Conventional probabilistic models for phylogenetic inference assume that an evolutionary tree,andasinglesetofbranchlengthsandstochasticprocessofDNA evolutionare sufficient to characterise the generating process across an entire DNA alignment. Unfortunately such a simplistic, homogeneous formulation may be a poor description of reality when the data arise from heterogeneous processes. A well-known example is when sites evolve at heterogeneous rates. This thesis is a contribution to the modelling and understanding of heterogeneityin phylogenetic data. Weproposea methodfor the classificationof DNA sites based on Bayesian mixture modelling. Our method not only accounts for heterogeneous data but also identifies the underlying classes and enables their interpretation. We also introduce novel MCMC methodology with the same, or greater, estimation performance than existing algorithms but with lower computational cost. We find that our mixture model can successfully detect evolutionary heterogeneity and demonstrate its direct relevance by applying it to real DNA data. One of these applications is the analysis of sixteen strains of one of the bacterial species that cause Lyme disease. Results from that analysis have helped understanding the evolutionary paths of these bacterial strains and, therefore, the dynamics of the spread of Lyme disease. Our method is discussed in the context of DNA but it may be extendedto othertypesof molecular data. Moreover,the classification scheme thatwe propose is evidence of the breadth of application of mixture modelling and a step forwards in the search for more realistic models of theprocesses that underlie phylogenetic data.
|Date of Award

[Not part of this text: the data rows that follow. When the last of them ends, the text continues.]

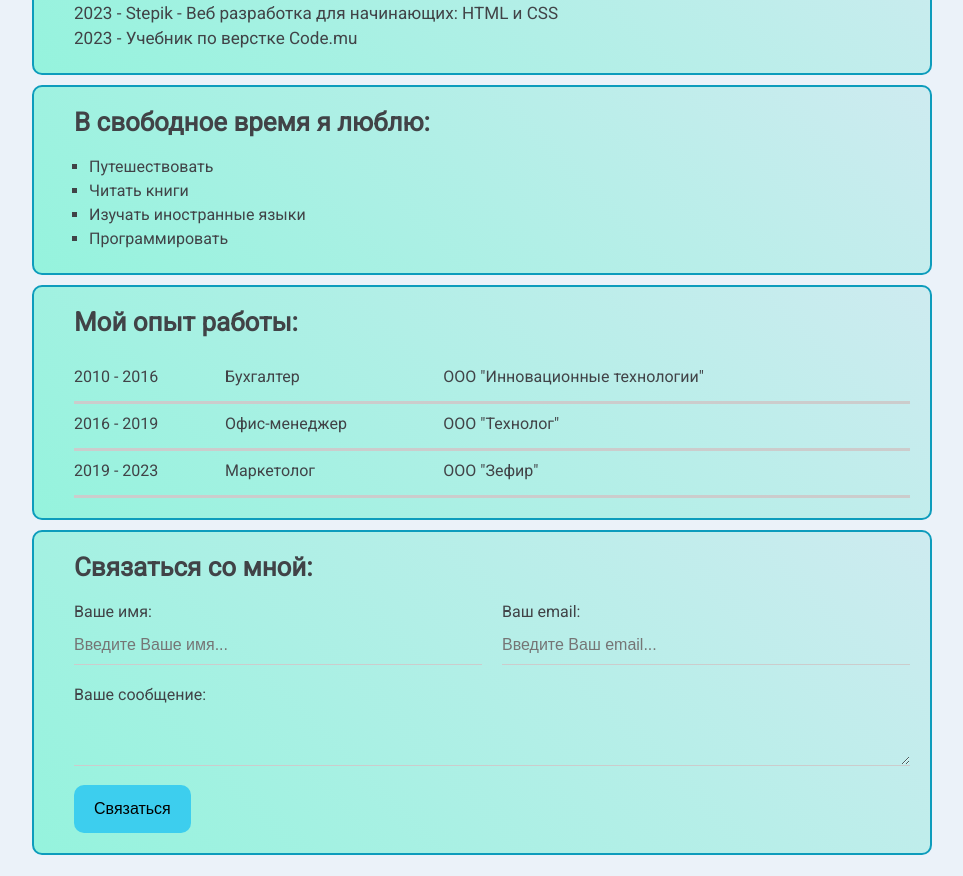
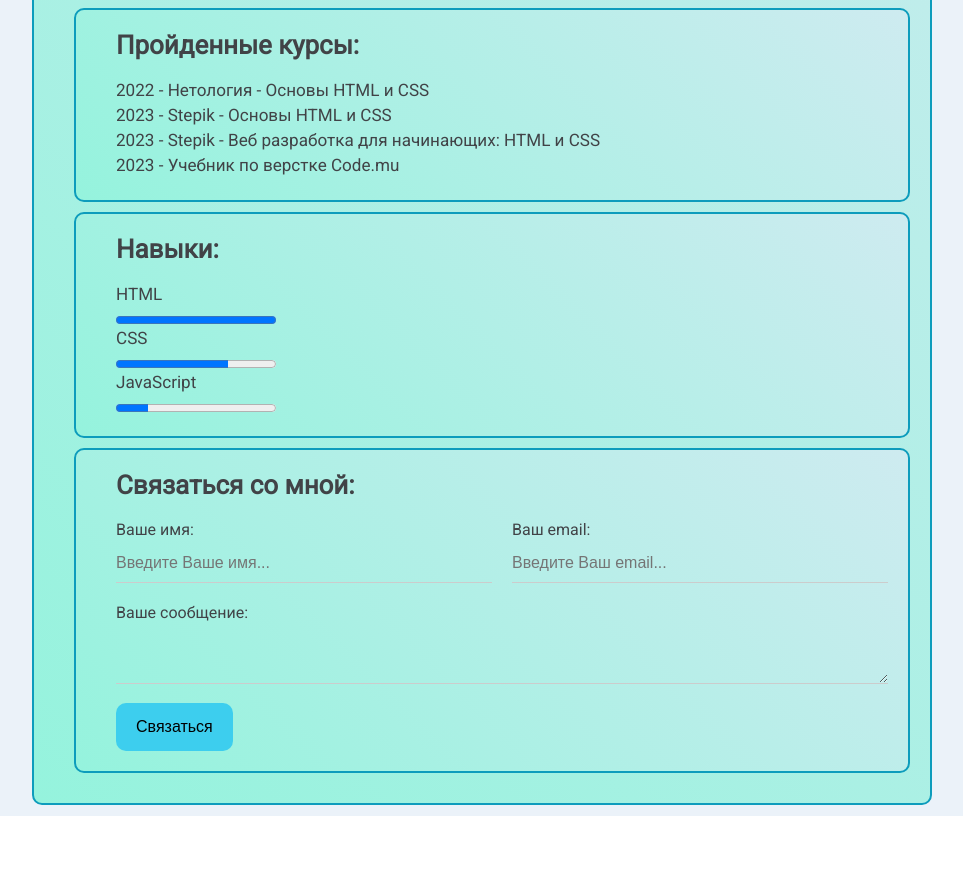
Before and after one commit to Aramina23/CV1, a plain HTML site: page index.html in a window 1280 px wide. Shown: the part 611-1487 px from the top of the page, without its empty margins (158-1121 px from the left). After the commit the page ends 1427 px from the top, so only its background shows below. Drawn offline with Linux system fonts and the light colour scheme.

Commit message:
Add files via upload

```diff
--- a/index.html
+++ b/index.html
@@ -4,19 +4,15 @@
     <meta charset="UTF-8">
     <link href="reset.css" rel="stylesheet">
     <link href="style.css" rel="stylesheet">
-    <title>Olga CV</title>
+    <title>Jane Smith CV</title>
 </head>
 <body>
   <div class="wrapper">
-    <div class="container">
-      <div class="header">
-        <div class="block">
+    <div class="container bg">
+      <div class="header bg">
+  <h1>Jane Smith</h1>
   <img src="unnamed.png" alt="мое фото" class="photo"/>
-   <h1>Ольга</h1>
-   </div>
-  <p>Я начинающий Frontend разработчик.</p>
-  <p>На данный момент изучила HTML, CSS, приступила к изучению JavaScript.</p>
-  <p>Владею тремя иностранными языками: английским, немецким и испанским.</p>
+  <p>Я профессиональный Frontend разработчик, создаю сайты и поддерживаю уже существующие. Помогу решить задачу оптимальным способом, напишу и сама протестирую код. Так же создаю приложения, могу разработать любой дизайн</p>
       </div>
         <!--<div class="main">!-->
           <section class="social bg">
@@ -38,34 +34,27 @@
             <p>2023 - Stepik - Веб разработка для начинающих: HTML и CSS</p>
             <p>2023 - Учебник по верстке Code.mu</p>
           </section>
-          <section class="hobby bg">
+          <!--<section class="hobby bg">
             <h2>В свободное время я люблю:</h2>
-            <ul class="list">
-              <li>Путешествовать</li>
-              <li>Читать книги</li>
-              <li>Изучать иностранные языки</li>
-              <li>Программировать</li>
-            </ul>
-          </section>
+              <p>Путешествовать</p>
+              <p>Читать книги</p>
+              <p>Изучать иностранные языки</p>
+              <p>Программировать</p>
+          </section>!-->
           <section class="work_experience bg">
-            <h2>Мой опыт работы:</h2>
-            <table class="table">
-              <tr>
-                <td>2010 - 2016</td>
-                <td>Бухгалтер</td>
-                <td>ООО "Инновационные технологии"</td>
-              </tr>
-              <tr>
-                <td>2016 - 2019</td>
-                <td>Офис-менеджер</td>
-                <td>ООО "Технолог"</td>
-              </tr>
-              <tr>
-                <td>2019 - 2023</td>
-                <td>Маркетолог</td>
-                <td>ООО "Зефир"</td>
-              </tr>
-              </table>
+            <h2>Навыки:</h2>
+            <div class="html">
+            <p>HTML</p>
+            <progress class="progress" value="100" max="100"></progress>
+            </div>
+            <div class="css">
+            <p>CSS</p>
+            <progress class="progress" value="70" max="100"></progress>
+            </div>
+            <div class="java">
+            <p>JavaScript</p>
+            <progress class="progress" value="20" max="100"></progress>
+            </div>
           </section>
           <section class="form bg">
             <h2>Связаться со мной:</h2>
@@ -88,7 +77,6 @@
             </form>
           </section>
         </div>
-        </div>
   </div>
 </body>
 </html>
```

|1 Jan 2010
|Anthony Robinson (Supervisor) & Merrilee Hurn (Supervisor)
- Markov chain Monte Carlo (MCMC)
- Bayesian inference
- mixture model